**Exercise objective:** Each line from the material with the word "activities" in it must be copied.

==== Data for the task

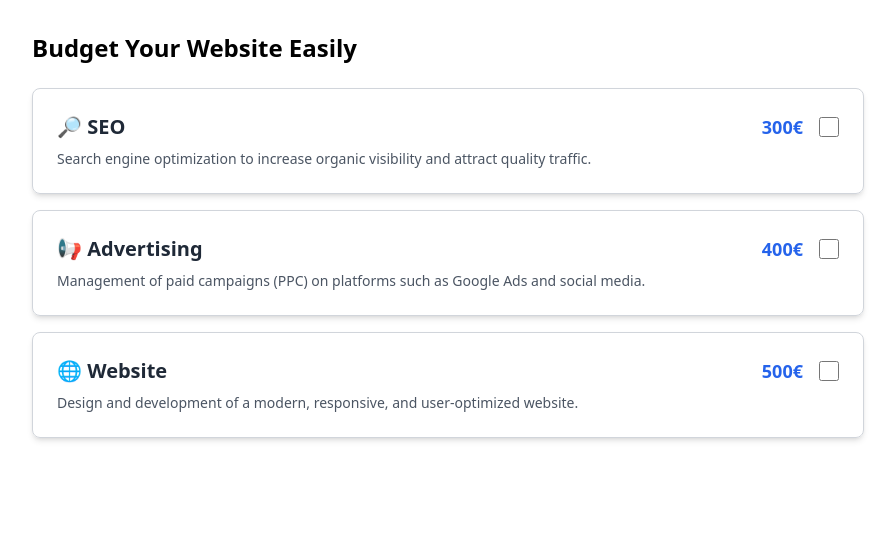
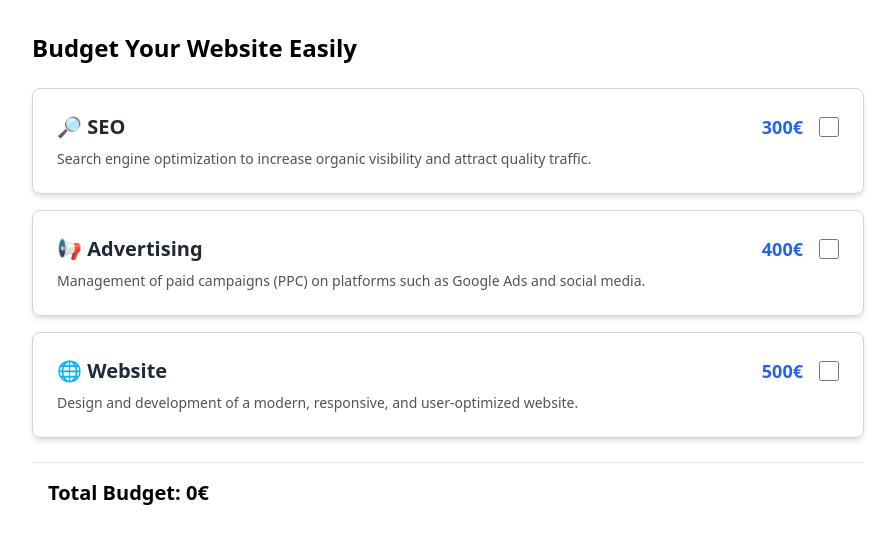
Before and after one commit to claudiabcn/sprint6-reactBudgets, a React (Vite) app: page / in a window 1280 px wide. Shown: the top 544 px of the page, without its empty margins (192-1087 px from the left). Built offline with nearby package versions, Linux system fonts and the light colour scheme.

Commit message:
Adding calculate total and showing the total

```diff
--- a/src/components/serviceCard.tsx
+++ b/src/components/serviceCard.tsx
@@ -21,7 +21,7 @@ function ServiceCard({ service, onChange }: ServiceCardProps) {
           className="mt-1 w-5 h-5 cursor-pointer"
         />
       </div>
-    </div>
+      </div>
   );
 }
 
--- a/src/config/types.ts
+++ b/src/config/types.ts
@@ -10,5 +10,5 @@ export interface Service {
 
 export interface ServiceCardProps {
   service: Service;
-  onChange: (id: string) => void;
+  onChange: (id: number) => void;
 }
--- a/src/features/budgetCalculator/budgetCalculator.tsx
+++ b/src/features/budgetCalculator/budgetCalculator.tsx
@@ -2,11 +2,12 @@ import { useState } from "react";
 import { Service } from "../../config/types";
 import { services as initialServices } from "../../config/appData";
 import ServiceCard from "../../components/serviceCard";
+import { calculateTotal } from "../budgetCalculator/calculateTotal";
 
 function BudgetCalculator() {
   const [services, setServices] = useState<Service[]>(initialServices);
 
-  const handleServiceChange = (id: string) => {
+  const handleServiceChange = (id: number) => {
     setServices(
       services.map((service) =>
         service.id === id
@@ -29,6 +30,12 @@ function BudgetCalculator() {
           />
         ))}
       </div>
+
+      <div className="mt-6 p-4 border-t">
+        <h3 className="text-xl font-semibold">
+        Total Budget: {calculateTotal(services)}€
+        </h3>
+      </div>
     </div>
   );
 }
```
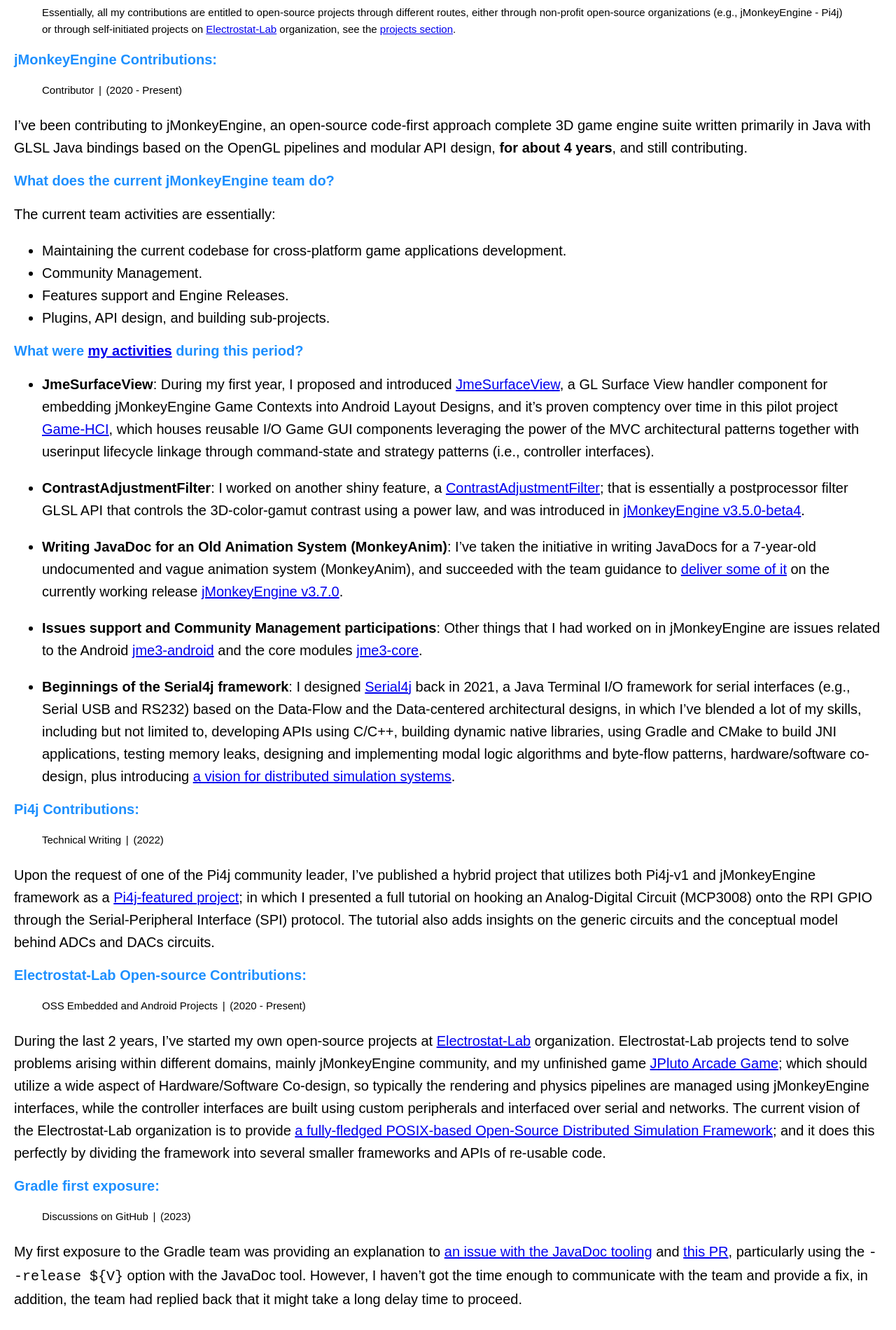
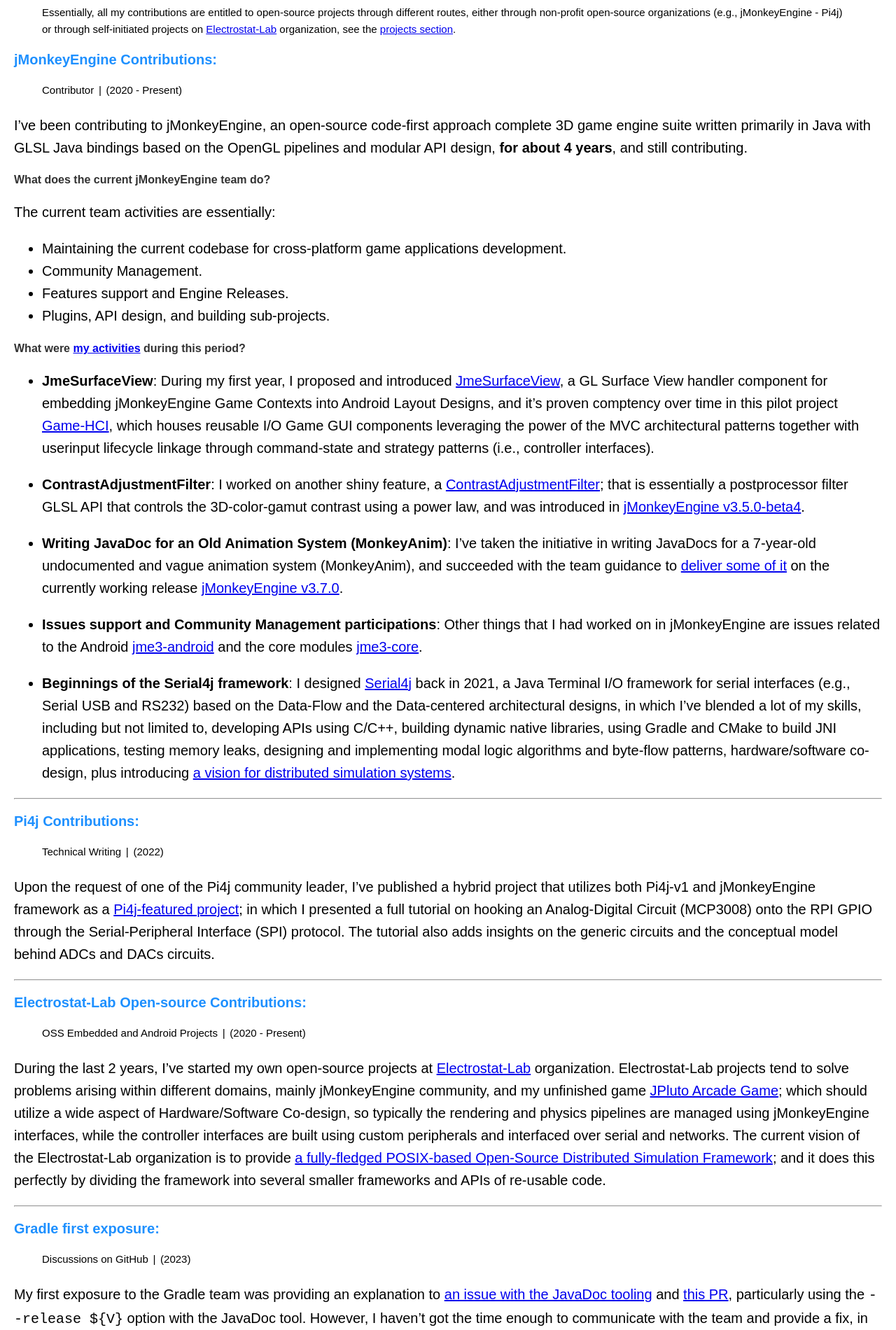
Before and after one commit to pavly-gerges/pavly-gerges, a Jekyll site: the page built from resume/index.md, in a window 1280 px wide. Shown: the part 1531-3431 px from the top of the page at 70% size. Built offline with Jekyll 4.4.1, drawn with Linux system fonts in a browser that asks for light colours; our own code applies the rules of GitHub Pages for plain Markdown files.

```diff
--- a/resume/index.md
+++ b/resume/index.md
@@ -28,14 +28,14 @@ Though I'm a medical candidate, I've got enough wisdom over these years to find
 
 I've been contributing to jMonkeyEngine, an open-source code-first approach complete 3D game engine suite written primarily in Java with GLSL Java bindings based on the OpenGL pipelines and modular API design, **for about 4 years**, and still contributing.
 
-### What does the current jMonkeyEngine team do?
+#### What does the current jMonkeyEngine team do?
 The current team activities are essentially:
 - Maintaining the current codebase for cross-platform game applications development.
 - Community Management.
 - Features support and Engine Releases.
 - Plugins, API design, and building sub-projects.
 
-### What were [my activities](https://github.com/jMonkeyEngine/jmonkeyengine/commits?author=pavly-gerges) during this period?
+#### What were [my activities](https://github.com/jMonkeyEngine/jmonkeyengine/commits?author=pavly-gerges) during this period?
 - **JmeSurfaceView**: During my first year, I proposed and introduced [JmeSurfaceView](https://github.com/jMonkeyEngine/jmonkeyengine/tree/master/jme3-android/src/main/java/com/jme3/view/surfaceview), a GL Surface View handler component for embedding jMonkeyEngine Game Contexts into Android Layout Designs, and it's proven comptency over time in this pilot project [Game-HCI](https://github.com/Electrostat-Lab/Game-HCI), which houses reusable I/O Game GUI components leveraging the power of the MVC architectural patterns together with userinput lifecycle linkage through command-state and strategy patterns (i.e., controller interfaces).
 
 - **ContrastAdjustmentFilter**: I worked on another shiny feature, a [ContrastAdjustmentFilter](https://github.com/jMonkeyEngine/jmonkeyengine/pull/1665); that is essentially a postprocessor filter GLSL API that controls the 3D-color-gamut contrast using a power law, and was introduced in [jMonkeyEngine v3.5.0-beta4](https://github.com/jMonkeyEngine/jmonkeyengine/releases/tag/v3.5.0-beta4).
@@ -46,15 +46,21 @@ The current team activities are essentially:
 
 - **Beginnings of the Serial4j framework**: I designed [Serial4j](https://github.com/Electrostat-Lab/Serial4j) back in 2021, a Java Terminal I/O framework for serial interfaces (e.g., Serial USB and RS232) based on the Data-Flow and the Data-centered architectural designs, in which I've blended a lot of my skills, including but not limited to, developing APIs using C/C++, building dynamic native libraries, using Gradle and CMake to build JNI applications, testing memory leaks, designing and implementing modal logic algorithms and byte-flow patterns, hardware/software co-design, plus introducing [a vision for distributed simulation systems](https://www.youtube.com/watch?v=4GFGsH4eyJs&t=235s).
 
+----------------------------------------------------------------------------------------
+
 ### Pi4j Contributions:
 > Technical Writing `|` (2022)
 
 Upon the request of one of the Pi4j community leader, I've published a hybrid project that utilizes both Pi4j-v1 and jMonkeyEngine framework as a [Pi4j-featured project](https://www.pi4j.com/featured-projects/joystick-game/); in which I presented a full tutorial on hooking an Analog-Digital Circuit (MCP3008) onto the RPI GPIO through the Serial-Peripheral Interface (SPI) protocol. The tutorial also adds insights on the generic circuits and the conceptual model behind ADCs and DACs circuits.
 
+----------------------------------------------------------------------------------------
+
 ### Electrostat-Lab Open-source Contributions:
 > OSS Embedded and Android Projects `|` (2020 - Present)
 
 During the last 2 years, I've started my own open-source projects at [Electrostat-Lab](https://github.com/Electrostat-Lab) organization. Electrostat-Lab projects tend to solve problems arising within different domains, mainly jMonkeyEngine community, and my unfinished game [JPluto Arcade Game](https://www.youtube.com/watch?v=HcerZ-8IWSo); which should utilize a wide aspect of Hardware/Software Co-design, so typically the rendering and physics pipelines are managed using jMonkeyEngine interfaces, while the controller interfaces are built using custom peripherals and interfaced over serial and networks. The current vision of the Electrostat-Lab organization is to provide [a fully-fledged POSIX-based Open-Source Distributed Simulation Framework](https://github.com/Electrostat-Lab/Electrostatic-Sandbox); and it does this perfectly by dividing the framework into several smaller frameworks and APIs of re-usable code.
+
+----------------------------------------------------------------------------------------
 
 ### Gradle first exposure:
 > Discussions on GitHub `|` (2023)
```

========

**Reply to the exercise:**
 The current team activities are essentially:
-### What were [my activities](https://github.com/jMonkeyEngine/jmonkeyengine/commits?author=pavly-gerges) during this period?
+#### What were [my activities](https://github.com/jMonkeyEngine/jmonkeyengine/commits?author=pavly-gerges) during this period?
@@ -46,15 +46,21 @@ The current team activities are essentially:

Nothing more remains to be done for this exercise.